The Pros & Cons of Being a Frog

Illustrated by Sue deGennaro
LIST PRICE $17.99
PRICE MAY VARY BY RETAILER

About The Book

“This celebration of differences displays great respect for readers' intelligence and yields more with each reading. —Kirkus Reviews (starred review)

Two shy kids discover the power of friendship in this charming picture book that celebrates being different.

A boy likes to dress as a cat, but his best friend’s dog objects. What will he dress as now? A giraffe? A fox? A shark? When his best friend, Camille, suggests a frog, they work together to make the frog costume…until Camille runs out of patience. So the boy makes a list of the pros and cons of being a frog:

Pros:
1. My friend Camille gave me the idea
2. I’m less likely to be chased by a dog
3. Being in a frog costume makes me feel brave

Cons:
1. Not everyone loves wearing a frog costume as much as me
2. If you start getting bossy about your frog costume then your friend will get up and leave
3. A frog is NOT a solitary creature so it is no fun for a frog if his friend gets up and leaves

Luckily, he won’t have to choose, because true friendship means accepting each other’s differences: he can be himself and have his friend Camille.

About The Author

Sue deGennaro is the illustrator of eleven picture books. The Pros & Cons of Being a Frog is the first picture book that she also wrote. It was shortlisted for the Childrens Book Council’s Book of the Year Award and received a Notable Award in the picture book category in her native Australia. Visit her online at SuedeGennaro.com.

About The Illustrator

Sue deGennaro is the illustrator of eleven picture books. The Pros & Cons of Being a Frog is the first picture book that she also wrote. It was shortlisted for the Childrens Book Council’s Book of the Year Award and received a Notable Award in the picture book category in her native Australia. Visit her online at SuedeGennaro.com.

Raves and Reviews

This celebration of differences displays great respect for readers' intelligence and yields more with each reading.

– Kirkus, STARRED REVIEW

The boy’s costume-making and Camille’s fondness for math defy gender stereotypes, while Camille’s quirks are typical of children whose intellectual abilities outstrip their social skills. Their mutual recognition of each other’s gifts and habits should be a welcome example for children forging their own friendships.

 

– Publishers Weekly

Set against a soothing beige backdrop, the illustrations are rendered in collage, Conte crayon, and pencil and ink. They are detailed yet playful and invite readers to linger over each page. Marvelous images of numbers and graphs are peppered throughout, and the sketches of frogs beg to be closely examined.

– School Library Journal

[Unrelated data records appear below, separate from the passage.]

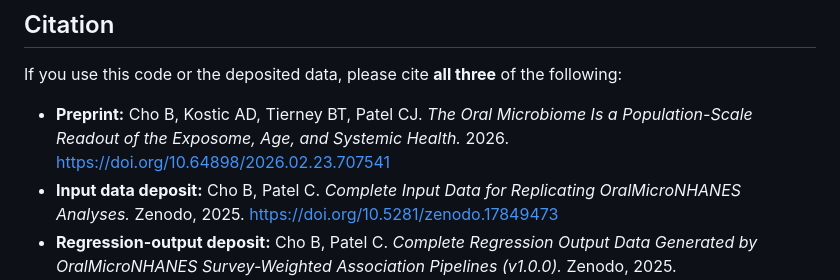
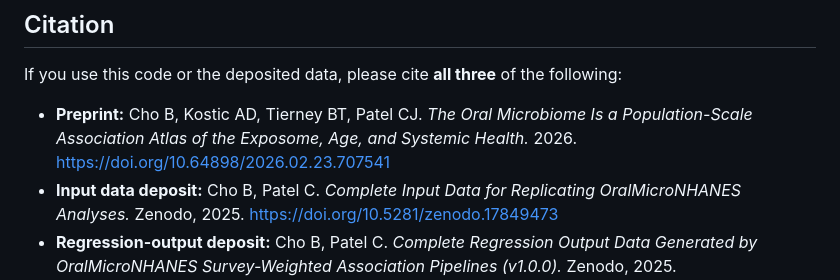
Before and after one commit to terry-b-cho/OralMicroNHANES, a Markdown page: README.md, the part around one of its changes. Rendered like a GitHub page.

```diff
--- a/README.md
+++ b/README.md
@@ -18,7 +55,7 @@ Pipeline accompanying the manuscript **"The Oral Microbiome Is a Population-Scal
 
 If you use this code or the deposited data, please cite **all three** of the following:
 
-- **Preprint:** Cho B, Kostic AD, Tierney BT, Patel CJ. *The Oral Microbiome Is a Population-Scale Readout of the Exposome, Age, and Systemic Health.* 2026. https://doi.org/10.64898/2026.02.23.707541
+- **Preprint:** Cho B, Kostic AD, Tierney BT, Patel CJ. *The Oral Microbiome Is a Population-Scale Association Atlas of the Exposome, Age, and Systemic Health.* 2026. https://doi.org/10.64898/2026.02.23.707541
 - **Input data deposit:** Cho B, Patel C. *Complete Input Data for Replicating OralMicroNHANES Analyses.* Zenodo, 2025. https://doi.org/10.5281/zenodo.17849473
 - **Regression-output deposit:** Cho B, Patel C. *Complete Regression Output Data Generated by OralMicroNHANES Survey-Weighted Association Pipelines (v1.0.0).* Zenodo, 2025. https://doi.org/10.5281/zenodo.17871009
 
```
Also changed, not shown: other parts of README.md (+38 -31 lines).
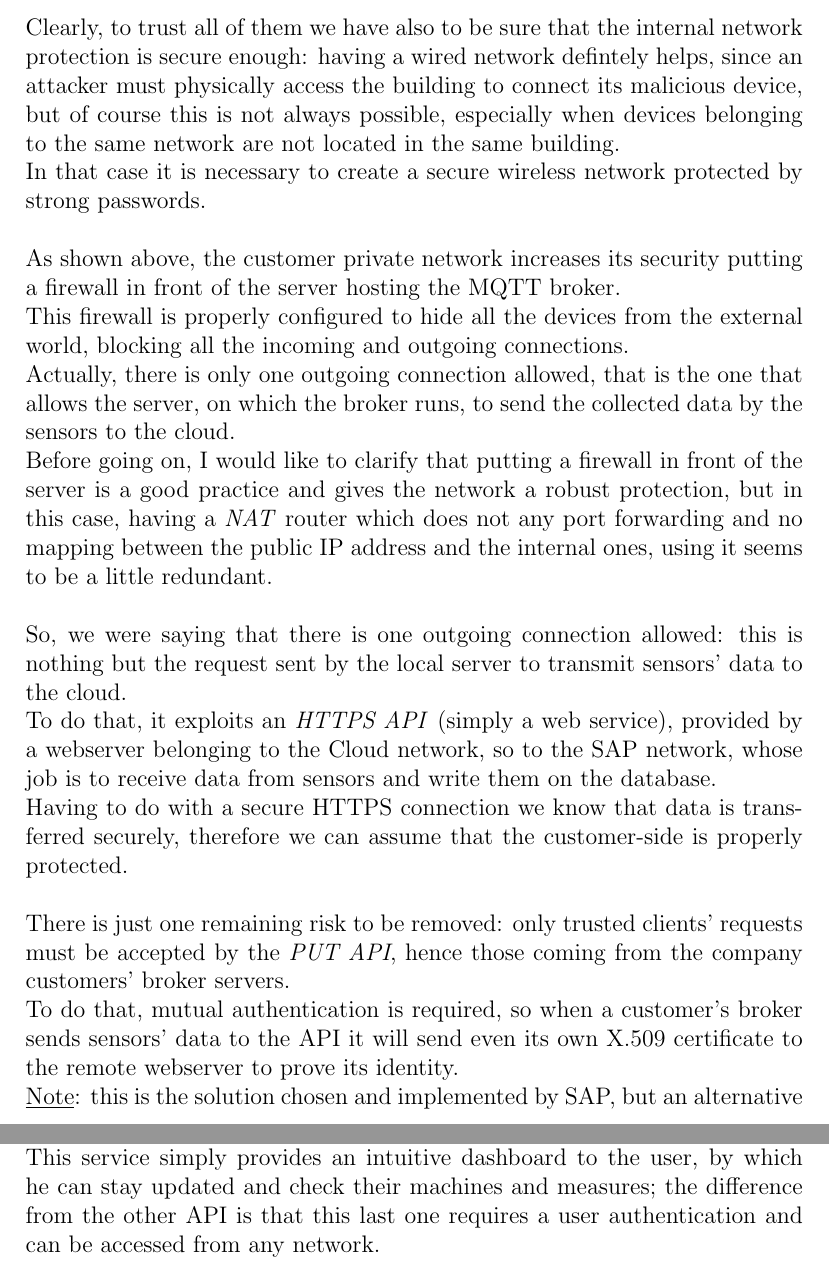
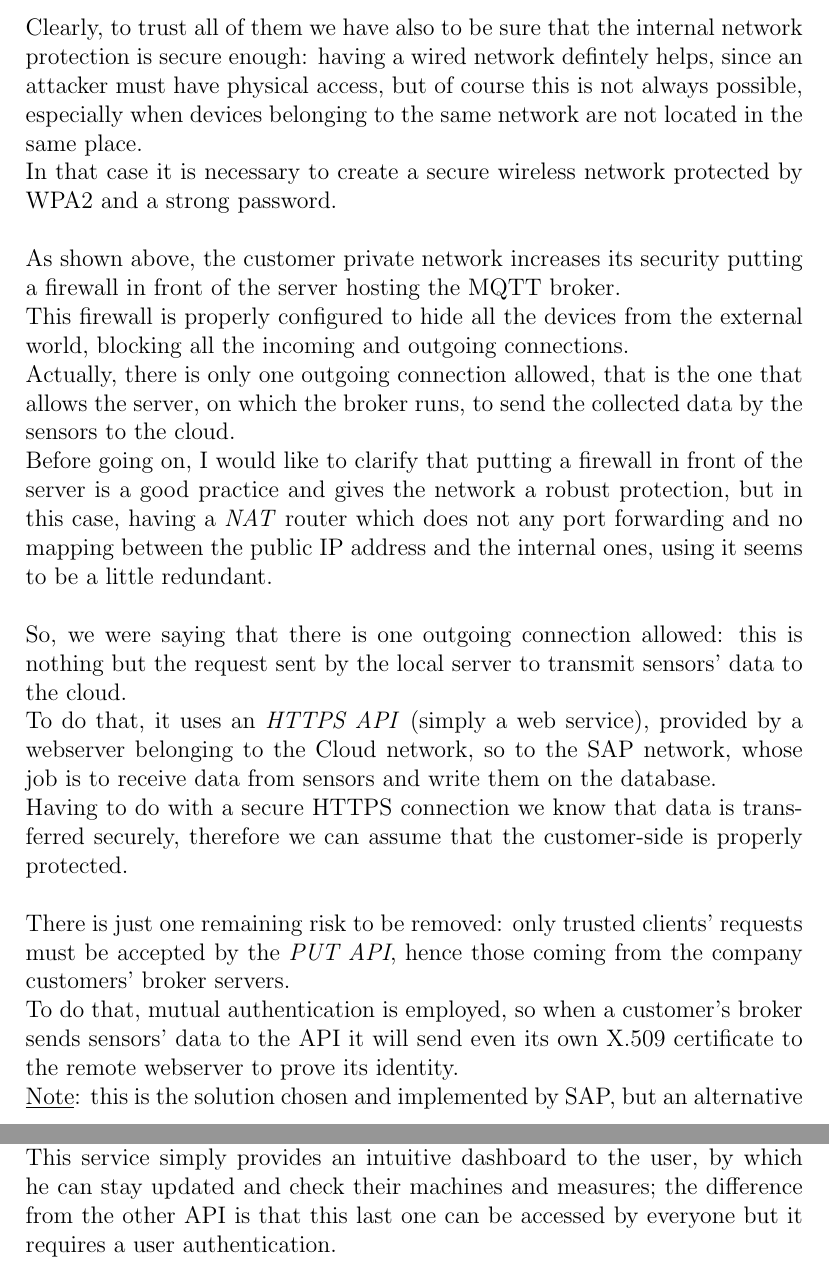
Before and after one commit to AndreaLVR/thesis1, a LaTeX thesis (tesi1.tex): two parts of pages 61 and 62 of 101, joined at a grey line, cut so that both start at the same text. Compiled offline with pdfLaTeX.

Commit message:
Add files via upload

```diff
--- a/tesi1.tex
+++ b/tesi1.tex
@@ -1163,8 +1163,8 @@ As we can see in Figure \ref{fig:factoryarchitecture}, the customer runs a MQTT
 This MQTT broker is developed and provided by a third company, which is the owner of the Cloud network as well as the provider of the monitoring service, and in our case we are talking about \emph{SAP}~\footnote{https://www.sap.com/}.\\
 In this specific scenario, MQTT communication is not encrypted and there is no required authentication system; simply, there are several open topics, one for each sensor, where these last ones publish their measures at regular intervals of time.\\
 It is easy to understand that this is a risky choice for an industrial system architecture, that should be considered only if we can totally trust all the devices connected to the internal network.\\
-Clearly, to trust all of them we have also to be sure that the internal network protection is secure enough: having a wired network defintely helps, since an attacker must physically access the building to connect its malicious device, but of course this is not always possible, especially when devices belonging to the same network are not located in the same building.\\
-In that case it is necessary to create a secure wireless network protected by strong passwords.\\
+Clearly, to trust all of them we have also to be sure that the internal network protection is secure enough: having a wired network defintely helps, since an attacker must have physical access, but of course this is not always possible, especially when devices belonging to the same network are not located in the same place.\\
+In that case it is necessary to create a secure wireless network protected by WPA2 and a strong password.\\
 
 As shown above, the customer private network increases its security putting a firewall in front of the server hosting the MQTT broker.\\
 This firewall is properly configured to hide all the devices from the external world, blocking all the incoming and outgoing connections.\\
@@ -1172,11 +1172,11 @@ Actually, there is only one outgoing connection allowed, that is the one that al
 Before going on, I would like to clarify that putting a firewall in front of the server is a good practice and gives the network a robust protection, but in this case, having a \emph{NAT} router which does not any port forwarding and no mapping between the public IP address and the internal ones, using it seems to be a little redundant.\\
 
 So, we were saying that there is one outgoing connection allowed: this is nothing but the request sent by the local server to transmit sensors' data to the cloud.\\
-To do that, it exploits an \emph{HTTPS API} (simply a web service), provided by a webserver belonging to the Cloud network, so to the SAP network, whose job is to receive data from sensors and write them on the database.\\
+To do that, it uses an \emph{HTTPS API} (simply a web service), provided by a webserver belonging to the Cloud network, so to the SAP network, whose job is to receive data from sensors and write them on the database.\\
 Having to do with a secure HTTPS connection we know that data is transferred securely, therefore we can assume that the customer-side is properly protected.\\
 
 There is just one remaining risk to be removed: only trusted clients' requests must be accepted by the \emph{PUT API}, hence those coming from the company customers' broker servers.\\
-To do that, mutual authentication is required, so when a customer's broker sends sensors' data to the API it will send even its own X.509 certificate to the remote webserver to prove its identity.\\
+To do that, mutual authentication is employed, so when a customer's broker sends sensors' data to the API it will send even its own X.509 certificate to the remote webserver to prove its identity.\\
 \underline{Note}: this is the solution chosen and implemented by SAP, but an alternative one could be to include authentication credentials in the POST content, avoiding the mutual authentication mechanism, which, as already seen, can afflict performances.
 %We will discuss more in detail about this at the end of Section \ref{ssec:connectedmachines}, related to the Connected Machines architecture.
 
@@ -1184,7 +1184,7 @@ We should notice that the Factory architecture brings a great benefit in terms o
 
 One last thing to notice is that, considering what has been said so far, it seems that the customer has no way to verify if the data sent to the API has been correctly received and stored on the Cloud.\\
 This is not true, in fact the customer, as well as the company itself, can verify the health status of their machines using another secure web service, called \emph{IoT Cockpit}, provided by the same webserver.\\
-This service simply provides an intuitive dashboard to the user, by which he can stay updated and check their machines and measures; the difference from the other API is that this last one requires a user authentication and can be accessed from any network.\\
+This service simply provides an intuitive dashboard to the user, by which he can stay updated and check their machines and measures; the difference from the other API is that this last one can be accessed by everyone but it requires a user authentication.\\
 
 
 \subsection{Connected Machines}
```
Also changed, not shown: tesi1.pdf, tesi1.tex (2 more changed lines).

In this playful, multilayered story about friendship, a boy who likes to dress up as animals meets a girl who loves numbers. When our narrator first meets Camille, he’s dressed as a cat and is being chased by a dog (“It was more attention than I wanted”). Camille, who “loves math so much that some days she only talks in numbers,” suggests he try a new animal, and the two forge a friendship as they try to make a perfect frog costume. When the frustrations of the task lead to a spat, the boy drafts an apology via a list of the pros and cons of being a frog. The collage illustrations are detailed and whimsical. Math-loving Camille is often depicted against a backdrop of graphs and numbers. “I’ve worked out that 23 is yes and 17 is no,” says the boy, and when the two fight, Camille storms off the page, a cluster of 17s floating along behind her. Lively, visually appealing, and an ultimately affirming tale of friendship.

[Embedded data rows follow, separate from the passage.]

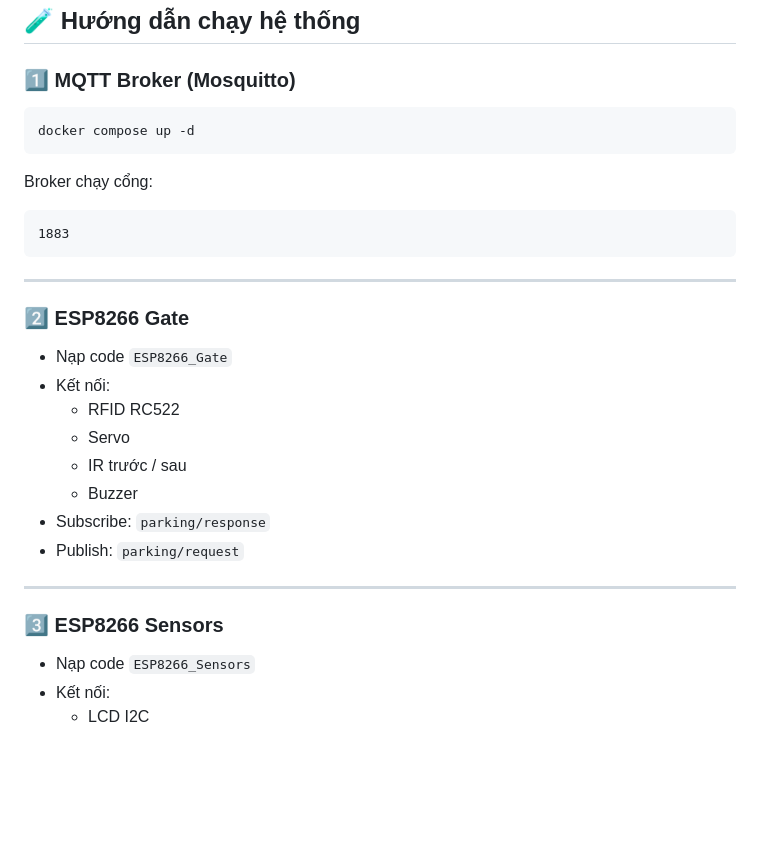
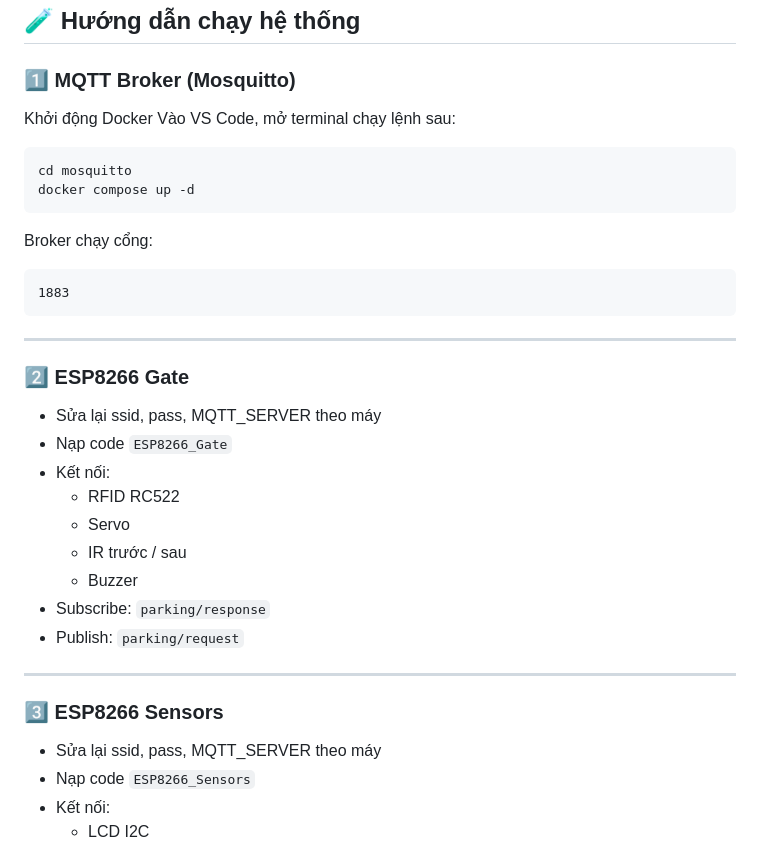
Before and after one commit to nglong-uet/SmartCarParkingSystem, a Markdown page: README.md, the part around the change. Rendered like a GitHub page; blank space fills up the shorter version.

Commit message:
Update README with MQTT Broker setup instructions
Added instructions for starting Docker and configuring MQTT Broker.

````diff
--- a/README.md
+++ b/README.md
@@ -189,7 +189,10 @@ SMARTPARKING/
 
 ## 🧪 Hướng dẫn chạy hệ thống
 ### 1️⃣ MQTT Broker (Mosquitto)
+Khởi động Docker
+Vào VS Code, mở terminal chạy lệnh sau:
 ```bash
+cd mosquitto
 docker compose up -d
 ```
 
@@ -201,6 +204,7 @@ Broker chạy cổng:
 ---
 
 ### 2️⃣ ESP8266 Gate
+* Sửa lại ssid, pass, MQTT_SERVER theo máy
 * Nạp code `ESP8266_Gate`
 * Kết nối:
   * RFID RC522
@@ -213,6 +217,7 @@ Broker chạy cổng:
 ---
 
 ### 3️⃣ ESP8266 Sensors
+* Sửa lại ssid, pass, MQTT_SERVER theo máy
 * Nạp code `ESP8266_Sensors`
 * Kết nối:
   * LCD I2C
````
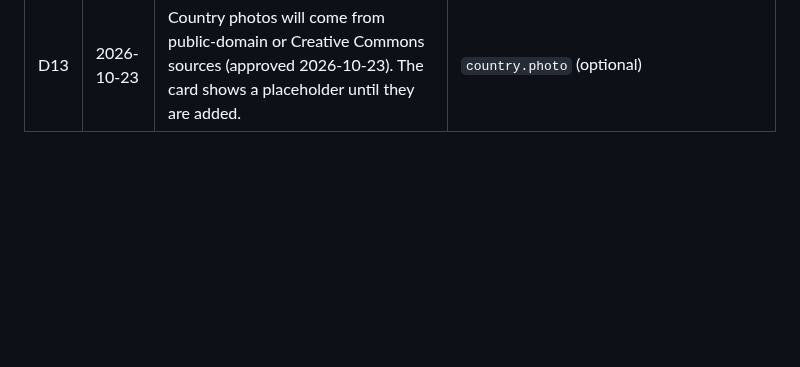
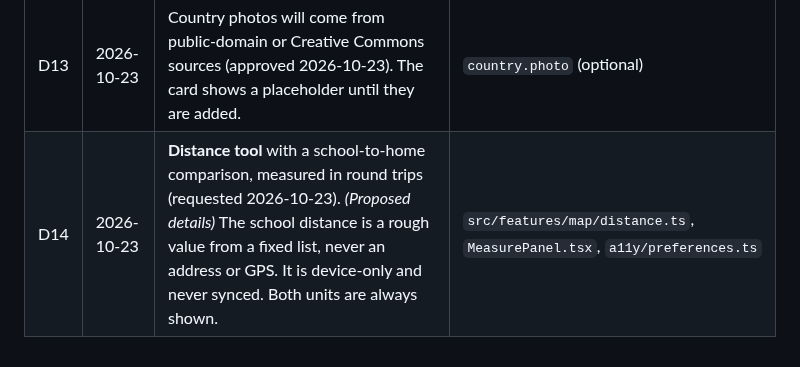
Before and after one commit to kjohnson2324/Azureisp, a Markdown page: atlas-agency/docs/DECISIONS.md, the part around the change. GitHub-like rendering; blank space fills up the shorter version.

```diff
--- a/atlas-agency/docs/DECISIONS.md
+++ b/atlas-agency/docs/DECISIONS.md
@@ -15,3 +15,4 @@
 | D11 | 2026-10-23 | *(Proposed)* The whole-world base map is **bundled** (Natural Earth). Detail tiles come only from a **self-hosted** tile source, never a third-party tile host. | `docs/MAP.md`, migration 0007 |
 | D12 | 2026-10-23 | *(Proposed)* Land outside the 195 (e.g. Greenland, Taiwan, Kosovo, Western Sahara, overseas territories) is drawn as **neutral, unlabeled, non-tappable** land. | `scripts/build-map-data.ts` |
 | D13 | 2026-10-23 | Country photos will come from public-domain or Creative Commons sources (approved 2026-10-23). The card shows a placeholder until they are added. | `country.photo` (optional) |
+| D14 | 2026-10-23 | **Distance tool** with a school-to-home comparison, measured in round trips (requested 2026-10-23). *(Proposed details)* The school distance is a rough value from a fixed list, never an address or GPS. It is device-only and never synced. Both units are always shown. | `src/features/map/distance.ts`, `MeasurePanel.tsx`, `a11y/preferences.ts` |
```
Also changed, not shown: atlas-agency/docs/MAP.md (+16 -0 lines), atlas-agency/docs/screenshots/measure-mexico-madrid.png (added), 14 other files.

– Booklist, 7/7/16

Awards and Honors

  • USBBY Outstanding International Books Honor List